The medical treatment of injured soldiers, notably at the military clinic in Selly Oak hospital, has improved dramatically in recent years, so that men are now being returned to civilian life after treatment for injuries that would certainly have been fatal in previous conflicts.

But there is an aspect of our attitude to war veterans that does us no credit as a nation. It is our treatment of those who come back without visible injuries, but who have witnessed such horrors that they find insuperable difficulties in re-adjusting to civilian life.

These psychological injuries are lasting. The symptoms may not show themselves for years. The charity Combat Stress, which launched a £30m fundraising appeal earlier this year, calculates that on average it takes a soldier 14 years from leaving the Army to stepping forward to seek help – if they seek help at all.

Some leave it too long. Our report today reveals that ex-veterans make up the biggest single professional group in prison. These men, who are mostly ex-army, are generally way above the average age of men who commit serious offences. More than half are over 45. Nearly a third are over 55, when less than a tenth of the prison population overall is over 50. When an ex-serviceman goes to prison, it is likely to be for something more serious than mere dishonesty. The crimes that veterans who have turned criminal typically commit are not theft, burglary or fraud. Two out of three committed sexual, violent, or drugs related crimes.

Given the scale and length of the wars in Afghanistan and Iraq, this is a problem that will be with us for many more years, long after the last British soldier has left Helmand Province.

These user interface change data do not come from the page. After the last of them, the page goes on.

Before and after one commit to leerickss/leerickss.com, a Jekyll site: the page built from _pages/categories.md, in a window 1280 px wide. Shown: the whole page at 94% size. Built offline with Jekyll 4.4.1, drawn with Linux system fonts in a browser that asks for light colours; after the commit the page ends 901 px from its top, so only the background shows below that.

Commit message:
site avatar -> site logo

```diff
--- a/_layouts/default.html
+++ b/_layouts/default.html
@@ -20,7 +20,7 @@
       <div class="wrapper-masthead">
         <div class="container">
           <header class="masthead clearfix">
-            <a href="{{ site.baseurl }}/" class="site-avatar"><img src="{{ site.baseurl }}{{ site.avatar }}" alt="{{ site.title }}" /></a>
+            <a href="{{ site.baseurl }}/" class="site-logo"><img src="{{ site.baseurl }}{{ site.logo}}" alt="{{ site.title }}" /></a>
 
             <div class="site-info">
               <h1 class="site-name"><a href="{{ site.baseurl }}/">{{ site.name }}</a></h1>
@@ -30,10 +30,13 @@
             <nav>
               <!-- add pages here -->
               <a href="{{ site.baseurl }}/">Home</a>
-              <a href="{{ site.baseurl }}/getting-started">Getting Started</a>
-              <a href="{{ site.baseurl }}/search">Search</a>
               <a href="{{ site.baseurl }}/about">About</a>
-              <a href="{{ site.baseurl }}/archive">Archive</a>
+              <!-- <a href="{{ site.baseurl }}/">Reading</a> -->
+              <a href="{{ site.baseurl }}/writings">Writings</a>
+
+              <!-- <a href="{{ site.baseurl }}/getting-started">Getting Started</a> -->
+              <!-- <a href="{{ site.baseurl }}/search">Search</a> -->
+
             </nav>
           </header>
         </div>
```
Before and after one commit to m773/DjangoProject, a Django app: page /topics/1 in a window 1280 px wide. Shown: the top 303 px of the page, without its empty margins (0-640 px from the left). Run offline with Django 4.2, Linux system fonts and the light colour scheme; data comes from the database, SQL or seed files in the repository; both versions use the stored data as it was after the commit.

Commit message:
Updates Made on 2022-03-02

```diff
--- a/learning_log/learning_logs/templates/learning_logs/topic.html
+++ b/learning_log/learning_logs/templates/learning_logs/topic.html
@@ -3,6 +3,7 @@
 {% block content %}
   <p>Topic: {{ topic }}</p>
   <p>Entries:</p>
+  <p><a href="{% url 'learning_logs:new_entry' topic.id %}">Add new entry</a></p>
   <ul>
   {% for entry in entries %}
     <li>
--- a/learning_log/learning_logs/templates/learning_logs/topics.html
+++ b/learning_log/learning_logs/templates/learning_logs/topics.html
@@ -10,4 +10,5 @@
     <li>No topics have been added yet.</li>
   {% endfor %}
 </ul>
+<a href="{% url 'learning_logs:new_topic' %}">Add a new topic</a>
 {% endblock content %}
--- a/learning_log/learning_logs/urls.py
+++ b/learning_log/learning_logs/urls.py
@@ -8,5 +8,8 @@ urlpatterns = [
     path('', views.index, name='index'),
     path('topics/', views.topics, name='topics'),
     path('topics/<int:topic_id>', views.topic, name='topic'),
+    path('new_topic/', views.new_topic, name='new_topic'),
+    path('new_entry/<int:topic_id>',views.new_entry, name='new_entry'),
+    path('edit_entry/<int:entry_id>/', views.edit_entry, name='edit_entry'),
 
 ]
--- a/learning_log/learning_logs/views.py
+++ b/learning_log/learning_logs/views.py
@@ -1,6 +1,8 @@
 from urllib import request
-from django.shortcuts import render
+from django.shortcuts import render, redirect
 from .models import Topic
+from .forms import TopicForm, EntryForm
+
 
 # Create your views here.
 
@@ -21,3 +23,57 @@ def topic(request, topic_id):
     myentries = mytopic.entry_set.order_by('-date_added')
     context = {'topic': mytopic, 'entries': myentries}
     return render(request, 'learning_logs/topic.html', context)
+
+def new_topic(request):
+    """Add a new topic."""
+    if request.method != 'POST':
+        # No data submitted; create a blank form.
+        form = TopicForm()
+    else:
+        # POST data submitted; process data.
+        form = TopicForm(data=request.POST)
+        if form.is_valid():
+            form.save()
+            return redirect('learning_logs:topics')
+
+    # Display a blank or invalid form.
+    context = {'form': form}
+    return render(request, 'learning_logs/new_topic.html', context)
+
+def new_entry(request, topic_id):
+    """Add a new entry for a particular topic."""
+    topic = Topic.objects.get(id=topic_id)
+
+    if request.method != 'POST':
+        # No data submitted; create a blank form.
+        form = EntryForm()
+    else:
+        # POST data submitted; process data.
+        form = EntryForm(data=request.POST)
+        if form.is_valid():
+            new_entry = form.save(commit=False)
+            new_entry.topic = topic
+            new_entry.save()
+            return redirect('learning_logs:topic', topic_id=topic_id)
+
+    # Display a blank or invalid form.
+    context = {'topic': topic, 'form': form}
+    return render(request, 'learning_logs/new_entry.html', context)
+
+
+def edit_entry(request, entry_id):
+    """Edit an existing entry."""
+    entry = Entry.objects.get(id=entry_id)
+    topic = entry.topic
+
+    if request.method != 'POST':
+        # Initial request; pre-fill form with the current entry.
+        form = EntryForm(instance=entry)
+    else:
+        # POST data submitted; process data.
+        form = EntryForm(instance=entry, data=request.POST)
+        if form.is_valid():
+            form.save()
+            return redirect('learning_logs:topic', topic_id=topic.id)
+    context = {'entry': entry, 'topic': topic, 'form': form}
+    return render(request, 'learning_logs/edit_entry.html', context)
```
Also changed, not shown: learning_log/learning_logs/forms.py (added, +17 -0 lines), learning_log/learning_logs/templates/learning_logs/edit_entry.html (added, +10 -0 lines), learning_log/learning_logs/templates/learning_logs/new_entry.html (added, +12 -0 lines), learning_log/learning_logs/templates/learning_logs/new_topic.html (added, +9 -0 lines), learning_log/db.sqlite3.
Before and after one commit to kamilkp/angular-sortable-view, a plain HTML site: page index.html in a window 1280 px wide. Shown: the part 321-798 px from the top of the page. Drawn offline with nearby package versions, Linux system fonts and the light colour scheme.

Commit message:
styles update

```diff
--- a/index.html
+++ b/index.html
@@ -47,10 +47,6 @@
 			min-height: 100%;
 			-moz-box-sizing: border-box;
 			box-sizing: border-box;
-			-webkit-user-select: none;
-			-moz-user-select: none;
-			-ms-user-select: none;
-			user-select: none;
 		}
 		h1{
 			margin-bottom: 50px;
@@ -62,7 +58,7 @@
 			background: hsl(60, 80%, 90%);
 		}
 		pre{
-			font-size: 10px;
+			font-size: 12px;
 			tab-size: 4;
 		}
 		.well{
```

It is incumbent on our political leaders to ensure that the Army and health service do more to provide psychological support for members of our forces who have returned to Civvy Street. And as a society we need to show greater awareness that the wounds of war are often hidden from view.